In the last year, I have noticed more handmade artist books, zines, and chapbooks appear in the creative world. Attend a poetry reading, a craft fair, or browse Etsy and you’ll come across plethora of chapbooks that have been lovingly created to share with a wider audience; sometimes as a single book or sometimes in batches of hundreds. With beginnings in the 16th century, chapbooks are now seemingly undergoing a renaissance and return to popularity among makers.
A Brief History
Chapbooks were produced for the general public, becoming widespread in the 17th and 18th centuries. They were inexpensive, portable, and largely featured popular and folk writings alongside simple images. The portable nature of the chapbook meant they could be carried and sold to the public at events and in rural areas, especially in areas where people did not have access to a library or store. Purveyors of these books were called “chapmen,” hence chapbook. Typically, chapbooks were produced on a single sheet of paper (which was then folded into a multiple of four paged booklet).
This simplicity is still captured in chapbooks today: an affordable, portable, shareable art form.
Why I Love Chapbooks
This is one of the more accessible forms of art and/or text, for both makers and buyers. Simple materials (paper, ink) allow for inexpensive DIY production of chapbooks. Low material costs often translates into affordable pieces. Of course there are chapbook publishing houses and printers, but they tend to be relatively inexpensive.
Chapbooks can contain anything. There are no set rules, no taboo topics, or formatting guidelines. Do you want to express an opinion, comment on a political issue, or dismantle a social construct? Make a chapbook. Do you want to tell a personal story? Make a chapbook. Do you want to write poetry and illustrate it yourself? Make a chapbook.
I have read chapbooks that touch on real experiences, personal growth, thrift shops, feminism, unicorns, and Canadian politics. Write about what you want; I assure you, someone wants to read your words.

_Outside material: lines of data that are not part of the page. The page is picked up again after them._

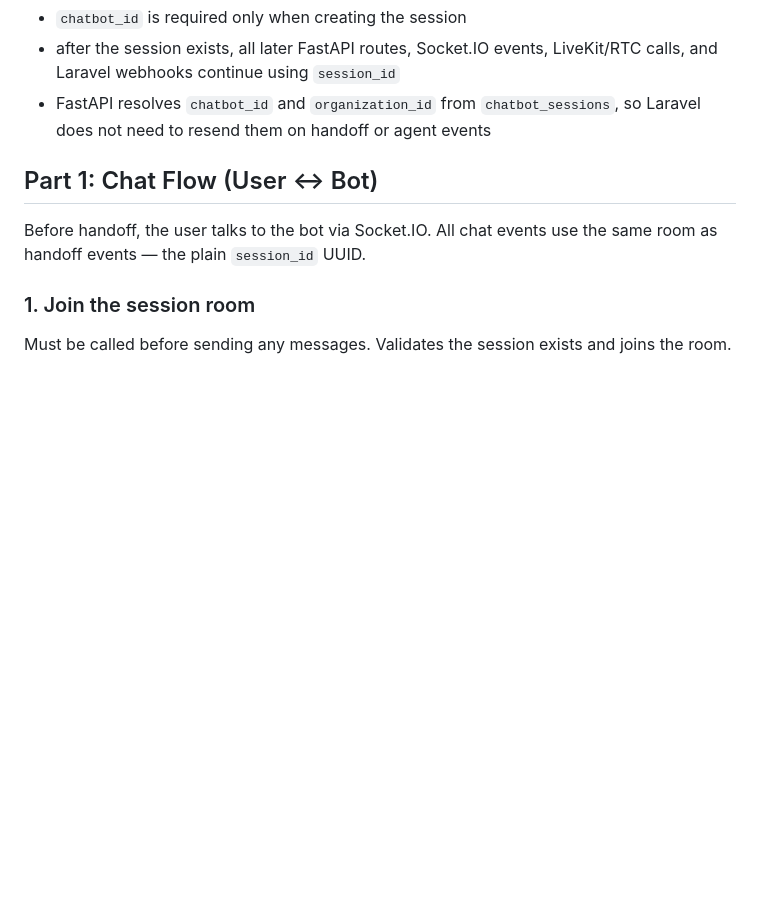
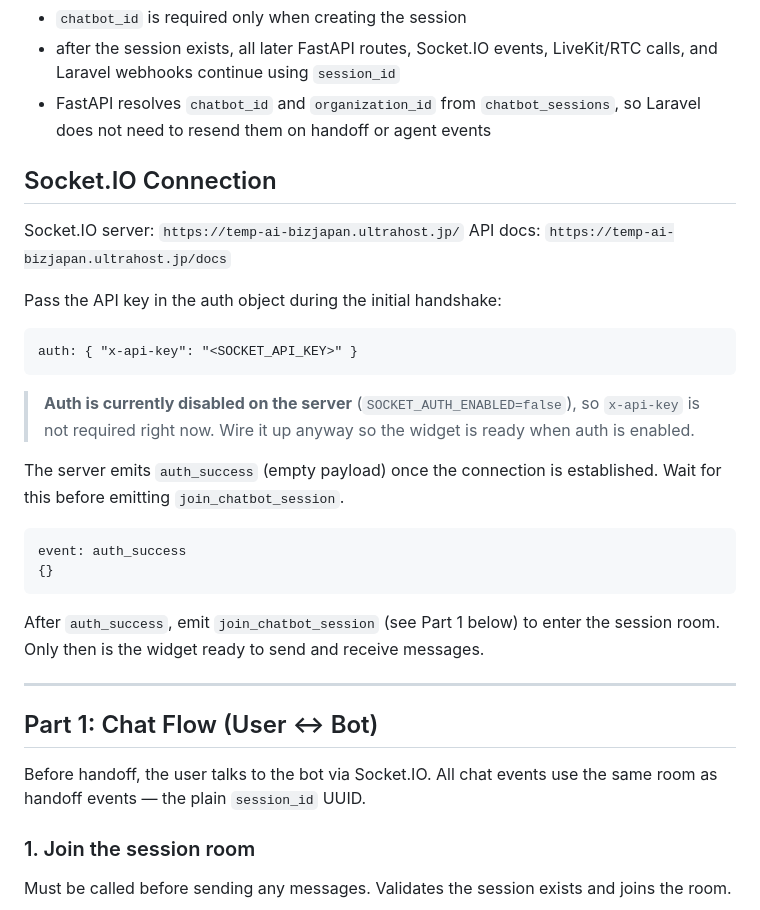
Before and after one commit to anurag-ai-dev/anurag-ai-dev.github.io, a Markdown page: README.md, the part around the change. GitHub-like rendering; blank space fills up the shorter version.

Commit message:
feat: add Socket.IO connection details and authentication setup to README

````diff
--- a/README.md
+++ b/README.md
@@ -58,6 +58,30 @@ Important:
 - `chatbot_id` is required only when creating the session
 - after the session exists, all later FastAPI routes, Socket.IO events, LiveKit/RTC calls, and Laravel webhooks continue using `session_id`
 - FastAPI resolves `chatbot_id` and `organization_id` from `chatbot_sessions`, so Laravel does not need to resend them on handoff or agent events
+
+## Socket.IO Connection
+
+Socket.IO server: `https://temp-ai-bizjapan.ultrahost.jp/`
+API docs: `https://temp-ai-bizjapan.ultrahost.jp/docs`
+
+Pass the API key in the auth object during the initial handshake:
+
+```
+auth: { "x-api-key": "<SOCKET_API_KEY>" }
+```
+
+> **Auth is currently disabled on the server** (`SOCKET_AUTH_ENABLED=false`), so `x-api-key` is not required right now. Wire it up anyway so the widget is ready when auth is enabled.
+
+The server emits `auth_success` (empty payload) once the connection is established. Wait for this before emitting `join_chatbot_session`.
+
+```
+event: auth_success
+{}
+```
+
+After `auth_success`, emit `join_chatbot_session` (see Part 1 below) to enter the session room. Only then is the widget ready to send and receive messages.
+
+---
 
 ## Part 1: Chat Flow (User ↔ Bot)
 
````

What is considered a chapbooks is rather undefined and fluid, allowing an artist to decide how to design and produce a chapbook. My favourite part about chapbooks is that they are so individual. Since they can be self-produced, individual creativity comes through and adds a rawness to the art. Think about what goes into publishing a book, then strip that back to the bare bones of the artists’ words and images. What I have experienced with most self-produced chapbooks is a very organic, personal art form.

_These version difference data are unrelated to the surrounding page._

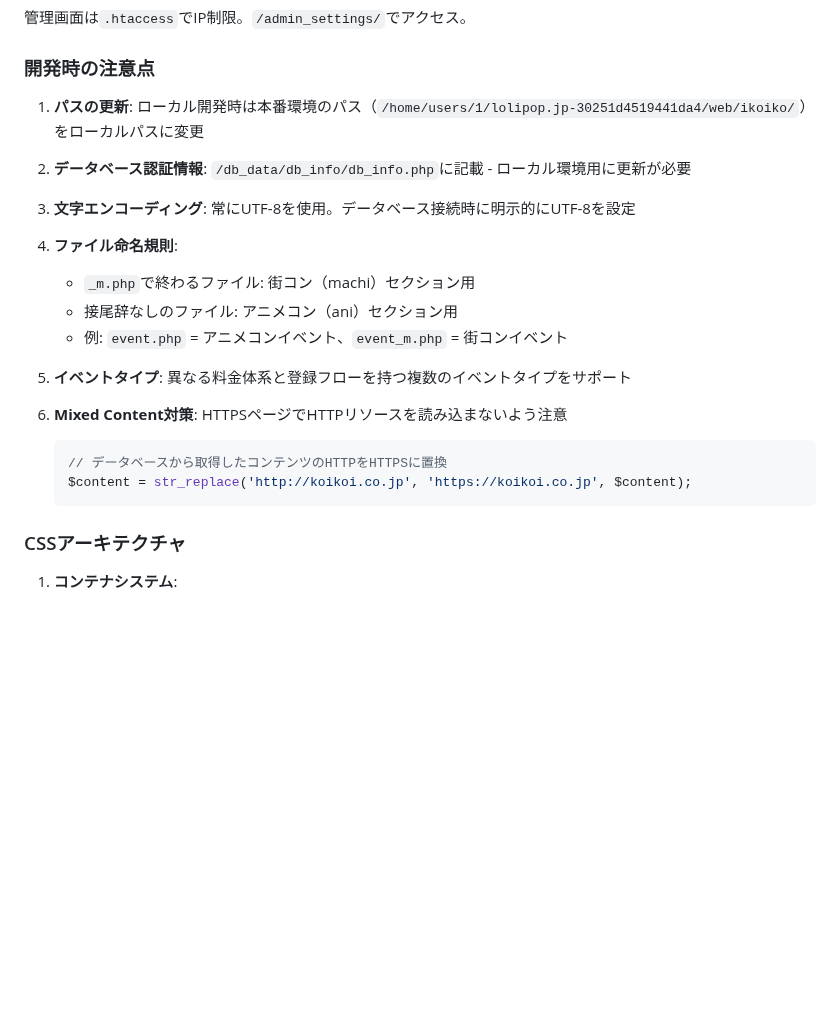
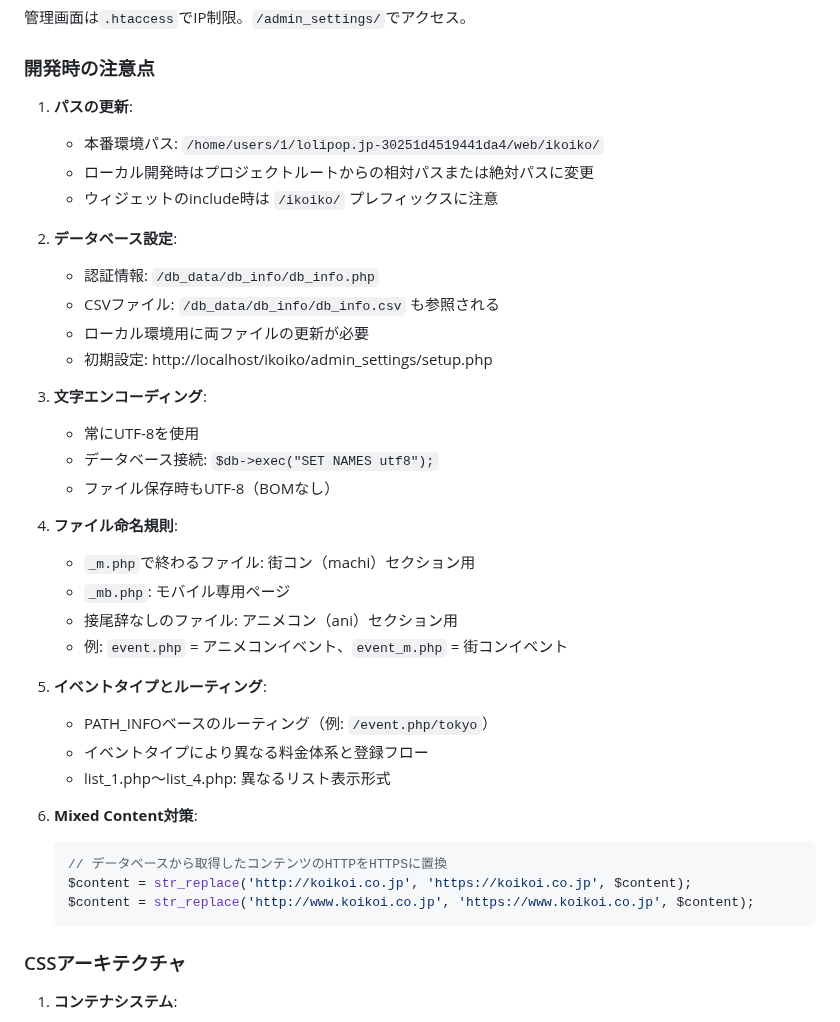
Before and after one commit to takeshi-morimoto/ikoiko, a Markdown page: CLAUDE.md, the part around one of its changes. Drawn GitHub-style; blank space fills up the shorter version.

````diff
--- a/CLAUDE.md
+++ b/CLAUDE.md
@@ -100,23 +124,38 @@ include 'widgets/pageHeader_ultimate.php';  // 共通ヘッダー
 
 ### 開発時の注意点
 
-1. **パスの更新**: ローカル開発時は本番環境のパス（`/home/users/1/lolipop.jp-30251d4519441da4/web/ikoiko/`）をローカルパスに変更
+1. **パスの更新**:
+   - 本番環境パス: `/home/users/1/lolipop.jp-30251d4519441da4/web/ikoiko/`
+   - ローカル開発時はプロジェクトルートからの相対パスまたは絶対パスに変更
+   - ウィジェットのinclude時は `/ikoiko/` プレフィックスに注意
 
-2. **データベース認証情報**: `/db_data/db_info/db_info.php`に記載 - ローカル環境用に更新が必要
+2. **データベース設定**:
+   - 認証情報: `/db_data/db_info/db_info.php`
+   - CSVファイル: `/db_data/db_info/db_info.csv` も参照される
+   - ローカル環境用に両ファイルの更新が必要
+   - 初期設定: http://localhost/ikoiko/admin_settings/setup.php
 
-3. **文字エンコーディング**: 常にUTF-8を使用。データベース接続時に明示的にUTF-8を設定
+3. **文字エンコーディング**:
+   - 常にUTF-8を使用
+   - データベース接続: `$db->exec("SET NAMES utf8");`
+   - ファイル保存時もUTF-8（BOMなし）
 
 4. **ファイル命名規則**:
    - `_m.php`で終わるファイル: 街コン（machi）セクション用
+   - `_mb.php`: モバイル専用ページ
    - 接尾辞なしのファイル: アニメコン（ani）セクション用
    - 例: `event.php` = アニメコンイベント、`event_m.php` = 街コンイベント
 
-5. **イベントタイプ**: 異なる料金体系と登録フローを持つ複数のイベントタイプをサポート
+5. **イベントタイプとルーティング**:
+   - PATH_INFOベースのルーティング（例: `/event.php/tokyo`）
+   - イベントタイプにより異なる料金体系と登録フロー
+   - list_1.php〜list_4.php: 異なるリスト表示形式
 
-6. **Mixed Content対策**: HTTPSページでHTTPリソースを読み込まないよう注意
+6. **Mixed Content対策**:
    ```php
    // データベースから取得したコンテンツのHTTPをHTTPSに置換
    $content = str_replace('http://koikoi.co.jp', 'https://koikoi.co.jp', $content);
+   $content = str_replace('http://www.koikoi.co.jp', 'https://www.koikoi.co.jp', $content);
    ```
 
 ### CSSアーキテクチャ
````
Also changed, not shown: other parts of CLAUDE.md (+108 -32 lines).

Do you have a favourite chapbook? Have you made your own? Please share with us!
Next time, I’ll share a tutorial for making your own chapbooks.